This is one of those novelizations that expands a lot on the movie script. It's almost 250 pages long, and the print's small. It's essentially the same story, though. Harry Kilmer (Mitchum in the movie) is a retired p.i. who's asked by an old friend to rescue the friend's daughter, who's been kidnapped by the Yakuza. Kilmer doesn't want to take the job because of things that happened in Japan during the American occupation after WWII, but the old friend convinces him. Kilmer finds the girl and rescuse her almost immediately. End of story, right? Of course not. The trouble is only beginning.
Nobody goes up against the Yakuza and wins, or so they say. They just don't know Kilmer. There's a lot of violence in both book and movie, and also a lot about friendship and honor codes.
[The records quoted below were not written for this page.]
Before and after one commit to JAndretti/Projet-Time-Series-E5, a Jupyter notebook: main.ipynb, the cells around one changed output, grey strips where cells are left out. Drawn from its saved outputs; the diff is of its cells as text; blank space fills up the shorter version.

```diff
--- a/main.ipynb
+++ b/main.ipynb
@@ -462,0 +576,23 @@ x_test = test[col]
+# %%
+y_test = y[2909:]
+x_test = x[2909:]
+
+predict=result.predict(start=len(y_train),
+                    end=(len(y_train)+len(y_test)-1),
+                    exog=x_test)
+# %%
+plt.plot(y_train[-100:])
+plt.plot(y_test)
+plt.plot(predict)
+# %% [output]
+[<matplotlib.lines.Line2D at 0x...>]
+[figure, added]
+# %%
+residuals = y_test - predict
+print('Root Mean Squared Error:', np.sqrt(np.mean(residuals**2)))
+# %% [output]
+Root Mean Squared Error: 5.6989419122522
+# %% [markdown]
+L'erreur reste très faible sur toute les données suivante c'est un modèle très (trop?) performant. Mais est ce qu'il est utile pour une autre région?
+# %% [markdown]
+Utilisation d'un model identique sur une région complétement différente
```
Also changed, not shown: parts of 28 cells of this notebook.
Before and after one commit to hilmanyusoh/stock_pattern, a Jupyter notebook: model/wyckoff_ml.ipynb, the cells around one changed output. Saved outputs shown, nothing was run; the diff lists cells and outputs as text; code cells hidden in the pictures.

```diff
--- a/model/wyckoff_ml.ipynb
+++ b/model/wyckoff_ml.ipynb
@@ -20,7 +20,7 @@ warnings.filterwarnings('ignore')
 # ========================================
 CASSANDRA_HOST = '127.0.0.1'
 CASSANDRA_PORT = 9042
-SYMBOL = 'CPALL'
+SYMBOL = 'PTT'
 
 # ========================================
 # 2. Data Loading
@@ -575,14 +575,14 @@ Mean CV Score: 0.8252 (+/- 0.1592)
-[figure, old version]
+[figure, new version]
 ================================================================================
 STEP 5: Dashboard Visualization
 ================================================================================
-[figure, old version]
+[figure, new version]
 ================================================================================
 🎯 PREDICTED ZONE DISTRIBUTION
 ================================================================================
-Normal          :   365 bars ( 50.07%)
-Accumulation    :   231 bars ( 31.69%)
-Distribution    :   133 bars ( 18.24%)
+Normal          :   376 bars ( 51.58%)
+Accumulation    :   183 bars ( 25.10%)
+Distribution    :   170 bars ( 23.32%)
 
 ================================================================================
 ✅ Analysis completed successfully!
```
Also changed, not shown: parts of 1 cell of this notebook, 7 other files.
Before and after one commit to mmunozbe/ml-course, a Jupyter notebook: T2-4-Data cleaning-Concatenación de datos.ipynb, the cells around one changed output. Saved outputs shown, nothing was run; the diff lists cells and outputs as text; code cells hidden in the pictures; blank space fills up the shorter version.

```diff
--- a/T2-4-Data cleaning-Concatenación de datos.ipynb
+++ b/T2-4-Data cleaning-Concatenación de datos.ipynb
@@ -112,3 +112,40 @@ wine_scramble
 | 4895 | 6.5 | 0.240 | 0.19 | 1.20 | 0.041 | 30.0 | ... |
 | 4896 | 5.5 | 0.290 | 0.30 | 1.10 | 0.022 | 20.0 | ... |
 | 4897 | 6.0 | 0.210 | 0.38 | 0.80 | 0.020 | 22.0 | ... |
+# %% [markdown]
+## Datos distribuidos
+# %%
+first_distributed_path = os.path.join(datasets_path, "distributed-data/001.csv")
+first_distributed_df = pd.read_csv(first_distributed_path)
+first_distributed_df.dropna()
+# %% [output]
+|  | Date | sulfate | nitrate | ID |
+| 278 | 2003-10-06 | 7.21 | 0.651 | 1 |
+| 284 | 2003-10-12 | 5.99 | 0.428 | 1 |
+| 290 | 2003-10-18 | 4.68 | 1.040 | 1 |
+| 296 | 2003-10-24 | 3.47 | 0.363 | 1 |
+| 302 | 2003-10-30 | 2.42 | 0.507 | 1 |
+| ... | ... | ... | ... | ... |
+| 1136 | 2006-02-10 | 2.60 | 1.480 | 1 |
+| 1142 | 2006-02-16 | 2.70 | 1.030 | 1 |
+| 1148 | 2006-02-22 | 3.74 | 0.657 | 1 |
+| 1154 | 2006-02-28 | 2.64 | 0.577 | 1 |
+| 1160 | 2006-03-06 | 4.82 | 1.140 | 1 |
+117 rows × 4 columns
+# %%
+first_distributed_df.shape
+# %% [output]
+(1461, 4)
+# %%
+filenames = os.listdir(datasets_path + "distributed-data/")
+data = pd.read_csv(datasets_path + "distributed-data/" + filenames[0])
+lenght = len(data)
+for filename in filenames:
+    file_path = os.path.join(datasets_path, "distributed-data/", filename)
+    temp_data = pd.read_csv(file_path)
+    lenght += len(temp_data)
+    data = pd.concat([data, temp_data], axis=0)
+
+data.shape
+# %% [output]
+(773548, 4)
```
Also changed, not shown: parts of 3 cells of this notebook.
I think I was originally attracted to the book for those reasons and because of the detailed Tokyo setting.
Reading the book again, I realize that while the story and the emotions still hold up for me (and I'm sure the movie would, too), the writing doesn't. "The rosy-fingered sunset slipped into the dark glove of night." I might have admired that 35 years ago, but now, not so much. There are other stylistic quirks that at the time must have appealed to me. They don't now. But the book held my attention and zipped right along, so I can't complain. I expect that I'd now find the movie superior, however. I wonder if it's on DVD.